About this exercise
For the data that follows, report how many lines include the string "hover", and write the number alone.

Records contained in a dataset:
+ + + +
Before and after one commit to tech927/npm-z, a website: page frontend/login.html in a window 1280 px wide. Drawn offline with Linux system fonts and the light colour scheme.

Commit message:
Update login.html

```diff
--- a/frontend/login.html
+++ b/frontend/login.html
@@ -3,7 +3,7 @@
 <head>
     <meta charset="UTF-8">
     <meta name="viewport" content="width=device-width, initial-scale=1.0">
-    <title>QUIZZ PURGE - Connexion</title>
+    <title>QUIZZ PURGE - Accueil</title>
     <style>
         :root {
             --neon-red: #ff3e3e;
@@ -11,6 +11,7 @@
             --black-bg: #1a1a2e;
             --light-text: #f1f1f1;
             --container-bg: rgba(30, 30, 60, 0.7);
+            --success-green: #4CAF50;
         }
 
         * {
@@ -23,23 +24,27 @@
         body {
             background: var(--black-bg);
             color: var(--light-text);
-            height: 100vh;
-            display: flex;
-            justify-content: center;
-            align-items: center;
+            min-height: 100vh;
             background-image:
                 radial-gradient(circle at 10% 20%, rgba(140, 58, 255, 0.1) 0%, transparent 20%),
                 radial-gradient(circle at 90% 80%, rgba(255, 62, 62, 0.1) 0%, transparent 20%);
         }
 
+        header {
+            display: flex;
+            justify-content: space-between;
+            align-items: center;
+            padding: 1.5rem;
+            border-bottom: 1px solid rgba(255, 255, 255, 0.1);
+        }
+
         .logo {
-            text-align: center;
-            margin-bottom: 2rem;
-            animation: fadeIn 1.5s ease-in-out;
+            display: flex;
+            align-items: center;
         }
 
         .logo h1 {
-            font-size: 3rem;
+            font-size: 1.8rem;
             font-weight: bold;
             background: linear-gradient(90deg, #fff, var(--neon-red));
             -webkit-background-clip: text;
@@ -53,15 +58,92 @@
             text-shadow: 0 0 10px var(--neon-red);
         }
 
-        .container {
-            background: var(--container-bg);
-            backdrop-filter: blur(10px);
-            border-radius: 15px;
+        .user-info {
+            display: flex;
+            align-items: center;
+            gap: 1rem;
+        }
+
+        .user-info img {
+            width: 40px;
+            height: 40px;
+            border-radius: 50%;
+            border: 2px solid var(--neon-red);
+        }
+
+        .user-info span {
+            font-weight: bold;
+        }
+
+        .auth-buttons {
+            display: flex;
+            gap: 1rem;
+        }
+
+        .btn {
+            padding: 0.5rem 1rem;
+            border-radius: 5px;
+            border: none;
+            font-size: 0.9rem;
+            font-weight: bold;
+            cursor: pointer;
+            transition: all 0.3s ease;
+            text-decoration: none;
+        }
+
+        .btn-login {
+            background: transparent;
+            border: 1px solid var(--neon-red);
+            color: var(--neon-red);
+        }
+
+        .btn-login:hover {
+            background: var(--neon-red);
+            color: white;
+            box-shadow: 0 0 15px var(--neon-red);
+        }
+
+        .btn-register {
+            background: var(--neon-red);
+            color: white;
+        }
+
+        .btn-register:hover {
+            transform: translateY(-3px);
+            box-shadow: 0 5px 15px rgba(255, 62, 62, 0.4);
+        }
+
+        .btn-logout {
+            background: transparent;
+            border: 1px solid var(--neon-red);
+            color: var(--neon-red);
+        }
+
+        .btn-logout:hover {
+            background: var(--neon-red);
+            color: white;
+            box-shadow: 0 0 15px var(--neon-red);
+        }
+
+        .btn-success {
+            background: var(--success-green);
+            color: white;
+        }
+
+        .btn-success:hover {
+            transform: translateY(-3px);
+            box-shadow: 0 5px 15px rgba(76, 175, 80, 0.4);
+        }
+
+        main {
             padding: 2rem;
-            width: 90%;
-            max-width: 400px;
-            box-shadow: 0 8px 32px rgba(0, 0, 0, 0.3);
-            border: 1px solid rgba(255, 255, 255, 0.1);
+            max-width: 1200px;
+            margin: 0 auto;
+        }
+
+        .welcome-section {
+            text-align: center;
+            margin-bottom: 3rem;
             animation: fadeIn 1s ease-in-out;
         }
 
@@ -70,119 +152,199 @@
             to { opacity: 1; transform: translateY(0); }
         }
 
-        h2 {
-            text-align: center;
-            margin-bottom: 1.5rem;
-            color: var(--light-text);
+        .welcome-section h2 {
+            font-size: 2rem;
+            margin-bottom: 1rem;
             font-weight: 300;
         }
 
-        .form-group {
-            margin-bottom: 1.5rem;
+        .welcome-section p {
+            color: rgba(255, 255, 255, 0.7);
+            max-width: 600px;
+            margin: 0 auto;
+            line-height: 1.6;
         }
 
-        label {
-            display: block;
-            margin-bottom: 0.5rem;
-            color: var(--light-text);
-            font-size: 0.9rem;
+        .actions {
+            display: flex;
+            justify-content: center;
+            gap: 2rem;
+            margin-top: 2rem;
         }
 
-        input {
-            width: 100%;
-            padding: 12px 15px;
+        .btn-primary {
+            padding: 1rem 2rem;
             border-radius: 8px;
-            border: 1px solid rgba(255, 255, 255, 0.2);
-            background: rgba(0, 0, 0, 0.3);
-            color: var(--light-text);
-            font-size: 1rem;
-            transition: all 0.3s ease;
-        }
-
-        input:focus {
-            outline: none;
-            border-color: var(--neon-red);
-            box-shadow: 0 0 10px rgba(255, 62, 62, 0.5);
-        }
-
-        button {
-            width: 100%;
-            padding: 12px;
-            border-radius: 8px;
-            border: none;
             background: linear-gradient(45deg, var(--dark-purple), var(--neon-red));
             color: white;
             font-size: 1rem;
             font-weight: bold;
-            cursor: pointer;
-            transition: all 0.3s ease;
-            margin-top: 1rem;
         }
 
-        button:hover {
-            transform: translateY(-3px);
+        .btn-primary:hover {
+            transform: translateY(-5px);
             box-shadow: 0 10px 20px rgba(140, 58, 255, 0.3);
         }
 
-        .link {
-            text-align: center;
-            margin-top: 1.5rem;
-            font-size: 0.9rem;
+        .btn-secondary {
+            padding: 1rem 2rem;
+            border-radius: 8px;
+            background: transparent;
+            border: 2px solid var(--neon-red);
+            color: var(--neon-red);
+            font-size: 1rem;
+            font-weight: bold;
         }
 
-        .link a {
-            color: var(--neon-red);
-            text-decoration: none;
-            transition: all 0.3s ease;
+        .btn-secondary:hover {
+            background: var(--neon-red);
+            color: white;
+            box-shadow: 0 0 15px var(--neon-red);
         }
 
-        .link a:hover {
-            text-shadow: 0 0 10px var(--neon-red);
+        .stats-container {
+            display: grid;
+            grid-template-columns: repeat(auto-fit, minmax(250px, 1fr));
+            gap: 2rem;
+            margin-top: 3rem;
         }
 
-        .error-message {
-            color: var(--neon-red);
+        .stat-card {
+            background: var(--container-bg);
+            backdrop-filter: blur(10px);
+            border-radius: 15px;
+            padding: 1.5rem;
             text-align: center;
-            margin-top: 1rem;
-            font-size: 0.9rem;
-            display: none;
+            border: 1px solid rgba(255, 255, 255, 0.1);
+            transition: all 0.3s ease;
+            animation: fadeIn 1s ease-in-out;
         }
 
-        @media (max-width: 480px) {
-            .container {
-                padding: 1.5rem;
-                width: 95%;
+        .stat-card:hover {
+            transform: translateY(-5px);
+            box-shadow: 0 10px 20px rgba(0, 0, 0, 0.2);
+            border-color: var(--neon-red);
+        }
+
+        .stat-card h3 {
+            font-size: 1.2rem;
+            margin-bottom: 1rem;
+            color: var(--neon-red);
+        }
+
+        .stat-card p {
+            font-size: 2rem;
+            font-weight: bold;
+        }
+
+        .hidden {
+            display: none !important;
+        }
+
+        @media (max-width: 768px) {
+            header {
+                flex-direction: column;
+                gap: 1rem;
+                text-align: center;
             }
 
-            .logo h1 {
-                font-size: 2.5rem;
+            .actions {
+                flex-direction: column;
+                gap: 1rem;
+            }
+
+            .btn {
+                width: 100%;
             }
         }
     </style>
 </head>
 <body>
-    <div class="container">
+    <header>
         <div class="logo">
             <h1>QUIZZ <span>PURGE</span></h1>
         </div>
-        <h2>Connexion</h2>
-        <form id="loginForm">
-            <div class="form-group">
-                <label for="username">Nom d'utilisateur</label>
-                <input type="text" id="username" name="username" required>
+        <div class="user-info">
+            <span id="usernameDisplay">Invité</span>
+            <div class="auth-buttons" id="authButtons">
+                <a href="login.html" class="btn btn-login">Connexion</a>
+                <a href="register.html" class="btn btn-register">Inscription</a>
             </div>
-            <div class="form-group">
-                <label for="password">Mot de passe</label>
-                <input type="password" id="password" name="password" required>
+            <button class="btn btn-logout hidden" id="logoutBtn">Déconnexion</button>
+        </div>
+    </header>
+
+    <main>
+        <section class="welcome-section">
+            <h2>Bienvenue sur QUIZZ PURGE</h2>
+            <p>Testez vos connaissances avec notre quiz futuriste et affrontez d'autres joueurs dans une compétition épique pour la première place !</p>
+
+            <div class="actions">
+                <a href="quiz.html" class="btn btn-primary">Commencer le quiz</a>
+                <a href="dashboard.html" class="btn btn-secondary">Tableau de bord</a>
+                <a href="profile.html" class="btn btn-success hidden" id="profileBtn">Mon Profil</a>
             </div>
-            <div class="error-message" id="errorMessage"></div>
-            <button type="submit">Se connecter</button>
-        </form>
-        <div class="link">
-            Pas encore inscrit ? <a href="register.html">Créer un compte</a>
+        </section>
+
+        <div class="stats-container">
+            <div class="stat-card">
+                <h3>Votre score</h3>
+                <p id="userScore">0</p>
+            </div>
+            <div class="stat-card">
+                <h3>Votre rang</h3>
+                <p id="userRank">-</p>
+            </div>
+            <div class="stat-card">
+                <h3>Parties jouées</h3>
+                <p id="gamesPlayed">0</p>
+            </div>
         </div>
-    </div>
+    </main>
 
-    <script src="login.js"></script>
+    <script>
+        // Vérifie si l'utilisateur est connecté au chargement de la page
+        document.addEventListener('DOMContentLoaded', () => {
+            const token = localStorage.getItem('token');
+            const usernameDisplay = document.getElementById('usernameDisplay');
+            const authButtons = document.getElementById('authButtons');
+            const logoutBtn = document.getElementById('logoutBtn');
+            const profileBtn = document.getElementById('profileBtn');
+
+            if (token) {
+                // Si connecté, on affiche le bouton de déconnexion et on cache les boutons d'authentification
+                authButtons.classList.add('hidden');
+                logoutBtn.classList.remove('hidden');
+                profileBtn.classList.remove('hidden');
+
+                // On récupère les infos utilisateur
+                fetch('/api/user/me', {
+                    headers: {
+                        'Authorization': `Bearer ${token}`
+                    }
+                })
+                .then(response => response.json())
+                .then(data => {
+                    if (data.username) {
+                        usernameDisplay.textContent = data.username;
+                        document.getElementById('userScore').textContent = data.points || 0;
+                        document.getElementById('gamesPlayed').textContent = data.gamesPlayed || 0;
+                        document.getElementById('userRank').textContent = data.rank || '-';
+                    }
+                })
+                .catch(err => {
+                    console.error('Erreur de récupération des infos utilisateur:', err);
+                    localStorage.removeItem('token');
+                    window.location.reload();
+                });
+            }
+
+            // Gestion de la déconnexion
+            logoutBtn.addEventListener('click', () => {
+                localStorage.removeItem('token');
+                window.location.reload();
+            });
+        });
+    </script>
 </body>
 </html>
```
+ + + +
Answer box
9